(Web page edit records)
****************************************
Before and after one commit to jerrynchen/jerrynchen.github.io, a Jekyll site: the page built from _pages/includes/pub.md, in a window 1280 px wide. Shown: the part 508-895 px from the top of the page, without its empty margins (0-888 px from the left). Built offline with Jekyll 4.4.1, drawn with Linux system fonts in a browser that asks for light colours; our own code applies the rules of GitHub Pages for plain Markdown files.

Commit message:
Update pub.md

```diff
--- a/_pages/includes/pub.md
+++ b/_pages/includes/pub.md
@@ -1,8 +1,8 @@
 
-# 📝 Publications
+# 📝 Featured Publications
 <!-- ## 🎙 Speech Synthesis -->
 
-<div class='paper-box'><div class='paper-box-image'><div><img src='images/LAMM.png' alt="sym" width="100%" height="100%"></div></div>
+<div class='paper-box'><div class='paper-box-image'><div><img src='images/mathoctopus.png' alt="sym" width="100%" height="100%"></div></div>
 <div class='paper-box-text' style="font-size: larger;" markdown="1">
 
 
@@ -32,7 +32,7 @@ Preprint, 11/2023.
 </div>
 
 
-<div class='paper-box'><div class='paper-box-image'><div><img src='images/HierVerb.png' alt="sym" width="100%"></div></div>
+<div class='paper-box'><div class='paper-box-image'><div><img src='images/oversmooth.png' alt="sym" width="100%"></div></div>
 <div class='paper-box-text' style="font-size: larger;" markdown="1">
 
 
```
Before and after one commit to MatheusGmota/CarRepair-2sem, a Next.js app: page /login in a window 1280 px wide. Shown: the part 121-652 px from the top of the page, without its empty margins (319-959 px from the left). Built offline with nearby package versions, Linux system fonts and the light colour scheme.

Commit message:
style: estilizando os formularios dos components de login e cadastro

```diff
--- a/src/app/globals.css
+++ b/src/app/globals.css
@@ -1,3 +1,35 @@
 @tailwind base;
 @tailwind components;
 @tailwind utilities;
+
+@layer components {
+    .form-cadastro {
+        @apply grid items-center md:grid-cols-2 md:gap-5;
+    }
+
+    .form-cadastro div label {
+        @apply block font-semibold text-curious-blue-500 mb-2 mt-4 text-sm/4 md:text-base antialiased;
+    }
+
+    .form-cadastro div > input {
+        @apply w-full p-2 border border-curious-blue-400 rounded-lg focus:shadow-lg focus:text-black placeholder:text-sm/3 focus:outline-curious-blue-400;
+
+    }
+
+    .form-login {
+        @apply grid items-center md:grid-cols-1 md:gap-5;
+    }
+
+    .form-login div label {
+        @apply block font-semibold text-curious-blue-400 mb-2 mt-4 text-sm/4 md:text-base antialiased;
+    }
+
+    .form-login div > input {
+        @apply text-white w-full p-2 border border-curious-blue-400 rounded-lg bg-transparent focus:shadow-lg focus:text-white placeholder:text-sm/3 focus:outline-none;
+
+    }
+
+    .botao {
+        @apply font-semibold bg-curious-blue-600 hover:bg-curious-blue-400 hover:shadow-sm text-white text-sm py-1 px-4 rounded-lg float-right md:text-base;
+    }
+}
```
****************************************
Requirement -> In the records above, locate each line with the word "components". Copy all such lines.

Task solution ->
style: estilizando os formularios dos components de login e cadastro
 @tailwind components;
+@layer components {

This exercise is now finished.